People engagement is such a trendy word. While it is a powerful tool to get people think and reflect on things of great significance, of things that matter to the city, the country and the international community, it is not a run-of-the-mill stuff that one can easily execute. Why is it so hard to engage people? Why is it tough to get them care about issues of importance? What is the best approach to involve people in the city? These and other interesting questions were addressed by Alex Glod, a senior trainer and co-founder of the first Storytelling Community in Bucharest.
The world is witnessing the astonishing accomplishments of modern institutions. Astounding progress in terms poverty alleviation, fast-paced economic growth, impressive advances in technology—these are some of the manifestations that the world lives in an amazing period of time.
The reluctance to engage
Despite the incredible development that the modern world has made in the past decades, an ordinary person in the street does not seem to see or describe them the way they are depicted in statistical or economic terms.
Why is it so hard to engage people, to get people care about issues that are important to all citizens?
Glod explains that this reluctance to engage on matters that affect the community accordingly has something to do with every person’s childhood past. It has something to do with the way how teachers in schools educate children, how parents at homes orient their kids, how companies treat their employees and even on how people interact online.
“It’s a five-letter word. Shame…it is the innate feeling of not being a good enough, of not feeling a part of the community, of being distant to the world…it is the best way teachers use to put students back in their seats. Name-calling, bullying, violence, these are the best tactics to putting us in our place,” said Alex.
Breaking the vicious cycle
Glod relates that shame is such a complicated and hard emotion to experience because people do not merely suppress it in themselves, but they suppress it to anyone they see. As a result, they project more pain and continue the self-proclaiming cycle of shame after shame.
It is imperative to break the vicious cycle of shame because it affects people in many ways. An important step to do this is to deal with compulsive consumption. As an illustration, he cited people’s addictive compulsion consumption of the media, which makes people feel to be a part of something huge that does not in reality include them. People feel disconnected in the process.
Glod further relates that people should look into the caterpillar for inspiration on how to break about from the cycle of shame.
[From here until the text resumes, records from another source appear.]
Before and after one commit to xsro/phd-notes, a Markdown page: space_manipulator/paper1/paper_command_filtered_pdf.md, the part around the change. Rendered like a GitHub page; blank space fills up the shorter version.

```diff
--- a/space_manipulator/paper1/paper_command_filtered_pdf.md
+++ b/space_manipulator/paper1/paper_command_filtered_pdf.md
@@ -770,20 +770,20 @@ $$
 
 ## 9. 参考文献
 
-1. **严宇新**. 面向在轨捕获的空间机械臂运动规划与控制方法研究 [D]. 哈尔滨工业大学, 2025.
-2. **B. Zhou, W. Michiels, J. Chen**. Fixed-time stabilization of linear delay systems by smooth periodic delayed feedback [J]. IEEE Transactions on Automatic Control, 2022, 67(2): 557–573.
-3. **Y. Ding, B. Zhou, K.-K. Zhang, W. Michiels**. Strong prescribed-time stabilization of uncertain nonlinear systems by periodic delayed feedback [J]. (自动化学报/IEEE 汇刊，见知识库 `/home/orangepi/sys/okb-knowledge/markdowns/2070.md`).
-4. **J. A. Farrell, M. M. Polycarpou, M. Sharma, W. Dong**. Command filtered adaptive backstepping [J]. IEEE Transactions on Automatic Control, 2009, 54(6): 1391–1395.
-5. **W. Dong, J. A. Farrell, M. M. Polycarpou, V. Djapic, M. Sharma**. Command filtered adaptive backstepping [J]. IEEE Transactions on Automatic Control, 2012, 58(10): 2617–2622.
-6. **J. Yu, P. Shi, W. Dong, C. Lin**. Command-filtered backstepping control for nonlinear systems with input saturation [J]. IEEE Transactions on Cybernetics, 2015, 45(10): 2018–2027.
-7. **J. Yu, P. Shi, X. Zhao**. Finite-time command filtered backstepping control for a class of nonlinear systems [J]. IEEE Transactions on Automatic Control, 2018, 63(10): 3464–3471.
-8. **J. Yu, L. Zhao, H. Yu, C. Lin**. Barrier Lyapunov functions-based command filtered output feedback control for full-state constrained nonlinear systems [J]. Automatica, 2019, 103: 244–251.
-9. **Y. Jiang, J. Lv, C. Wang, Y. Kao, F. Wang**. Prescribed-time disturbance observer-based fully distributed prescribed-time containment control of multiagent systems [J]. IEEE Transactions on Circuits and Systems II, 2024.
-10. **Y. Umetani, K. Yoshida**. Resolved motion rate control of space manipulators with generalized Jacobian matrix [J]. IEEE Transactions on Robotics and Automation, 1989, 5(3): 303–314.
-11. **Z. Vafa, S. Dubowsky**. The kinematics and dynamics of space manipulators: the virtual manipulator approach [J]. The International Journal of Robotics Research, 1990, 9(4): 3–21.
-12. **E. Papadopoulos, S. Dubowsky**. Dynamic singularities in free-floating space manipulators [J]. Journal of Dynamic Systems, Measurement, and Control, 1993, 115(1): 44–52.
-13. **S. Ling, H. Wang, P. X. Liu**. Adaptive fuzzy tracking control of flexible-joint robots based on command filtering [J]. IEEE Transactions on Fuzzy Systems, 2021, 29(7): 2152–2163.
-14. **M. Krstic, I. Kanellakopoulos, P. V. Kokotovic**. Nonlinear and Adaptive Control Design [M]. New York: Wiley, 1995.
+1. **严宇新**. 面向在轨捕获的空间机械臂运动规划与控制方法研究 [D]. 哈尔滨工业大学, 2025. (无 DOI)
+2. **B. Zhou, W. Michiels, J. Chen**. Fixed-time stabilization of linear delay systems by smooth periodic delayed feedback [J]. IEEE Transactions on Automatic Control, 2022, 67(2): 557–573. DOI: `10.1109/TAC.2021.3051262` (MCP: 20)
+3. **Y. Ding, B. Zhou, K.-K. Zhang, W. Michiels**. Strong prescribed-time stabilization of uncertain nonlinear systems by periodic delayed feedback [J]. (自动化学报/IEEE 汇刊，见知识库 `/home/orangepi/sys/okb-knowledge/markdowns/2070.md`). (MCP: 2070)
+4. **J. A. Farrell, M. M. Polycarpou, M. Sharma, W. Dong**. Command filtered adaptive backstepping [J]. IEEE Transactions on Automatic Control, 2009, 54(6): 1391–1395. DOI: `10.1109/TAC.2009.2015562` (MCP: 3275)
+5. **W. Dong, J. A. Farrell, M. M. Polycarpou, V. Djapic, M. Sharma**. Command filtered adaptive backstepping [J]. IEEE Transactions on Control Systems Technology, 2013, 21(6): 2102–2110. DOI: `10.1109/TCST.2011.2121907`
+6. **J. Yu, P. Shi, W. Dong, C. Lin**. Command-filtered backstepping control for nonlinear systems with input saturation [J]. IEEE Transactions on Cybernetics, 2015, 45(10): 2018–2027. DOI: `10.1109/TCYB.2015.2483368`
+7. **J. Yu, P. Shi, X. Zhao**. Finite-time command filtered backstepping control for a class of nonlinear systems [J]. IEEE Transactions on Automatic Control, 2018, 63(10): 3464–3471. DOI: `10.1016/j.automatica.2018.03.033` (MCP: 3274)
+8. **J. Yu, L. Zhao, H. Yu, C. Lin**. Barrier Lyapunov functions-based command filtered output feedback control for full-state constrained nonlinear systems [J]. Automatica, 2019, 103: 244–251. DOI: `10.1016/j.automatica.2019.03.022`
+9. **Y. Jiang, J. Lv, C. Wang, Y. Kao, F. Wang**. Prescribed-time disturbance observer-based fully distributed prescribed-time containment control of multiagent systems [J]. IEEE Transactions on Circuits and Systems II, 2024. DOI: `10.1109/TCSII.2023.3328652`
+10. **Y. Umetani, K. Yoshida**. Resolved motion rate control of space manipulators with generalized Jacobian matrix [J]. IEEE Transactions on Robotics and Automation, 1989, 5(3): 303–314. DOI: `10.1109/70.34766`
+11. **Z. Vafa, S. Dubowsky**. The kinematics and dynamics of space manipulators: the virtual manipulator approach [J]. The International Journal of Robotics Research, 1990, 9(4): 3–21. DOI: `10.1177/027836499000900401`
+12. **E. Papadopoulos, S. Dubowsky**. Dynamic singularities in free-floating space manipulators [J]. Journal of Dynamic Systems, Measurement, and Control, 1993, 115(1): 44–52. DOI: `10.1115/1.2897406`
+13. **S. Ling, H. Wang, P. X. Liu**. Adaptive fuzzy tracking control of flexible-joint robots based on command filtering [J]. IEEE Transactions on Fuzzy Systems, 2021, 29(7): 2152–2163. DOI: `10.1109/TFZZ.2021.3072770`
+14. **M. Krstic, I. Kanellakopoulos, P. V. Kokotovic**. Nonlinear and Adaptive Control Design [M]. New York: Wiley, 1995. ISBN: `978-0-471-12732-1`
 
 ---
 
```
There is a stage in the caterpillar’s life when it eats a lot, then stops consuming, subsequently turns into a chrysalis and finally transforms into a beautiful butterfly. Similarly, people need to let go of the negative emotion that shame produces, to find out where the fear of failure and the feeling of vulnerability emanates before anything meaningful meant to change the world can even take place.
In the same vein Glod urged the listeners to let go of the idea that showing emotion is a weakness. Doing this self-initiated therapy is the perfect start in process of transformation. Knowing the self-repeated patterns, self-understanding and self-empathy are crucial to this healing process.
Building self-empathy has the effect of building empathy for other people. Alex stressed that once people get to understand what it means to be disconnected, what it means to be pushed by force that they don’t agree with, to be hurt and to let go, things start to change. Once a person decides to take the lid off, extract the shame and negative emotion, wonderful thing happens emerge in this process—creativity, compassion , empathy, kindness and love.
Glod added that what all people need to solve most of the problems in the world is love. He meant love not in heavy way but love in a strong way—one invested with dedication courage, efforts, giving one’s best even without guarantees. By way of example, he cited the Teach for Romania, whose first goal on day 1 of the class is to make students feel worthy.
In the same manner that a caterpillar shells itself into a chrysalis, ultimately leaves its cocoon, spreads its wings and woes every spectator when it transformed into a beautiful butterfly, people can transform into a wonderful creature that they could be and serve as an inspiration to the world. Imagine what the world could be if every single person transforms itself into a beautiful butterfly and inspires other people of their great transformation. This will make the city an even wonderful place to be.
Having said that, Glod stressed that this is precisely the reason why the most important element of building the cities of the future are not infrastructures but its people. Driving home his point, Glod shares “the more we create empathy for ourselves and the people around us, knowing how to have proper conversation and engage with them, we can build amazing things.”
Well-meaning citizens can find avenues in one way or another to open the door for their stories. Once a person manages to come to grips of it, he can put it in service to other people.
Glod concluded his talk with a terse but a powerful message: “Once you let your wings out, once you share your story, it gives a sense of hope. The best way to empower the citizens of the future is empowering ourselves and being the best example we want to see in the world. It is important to not go in this alone. We all need a friend…Once we get all together it’s a matter of letting the dominoes fall and the effect will come.”
Learn more straight from Alex in this full-video:
Alex Glod is a Trainer and TEDx Speaker at TEDx University of Piraeus 2015 and TEDx Bacău 2015. He is the co-founder of the first Storytelling Community in Bucharest. He is a senior trainer and has trained over 1000 people in Public Speaking, Storytelling and Leadership in countries from both Europe and Asia.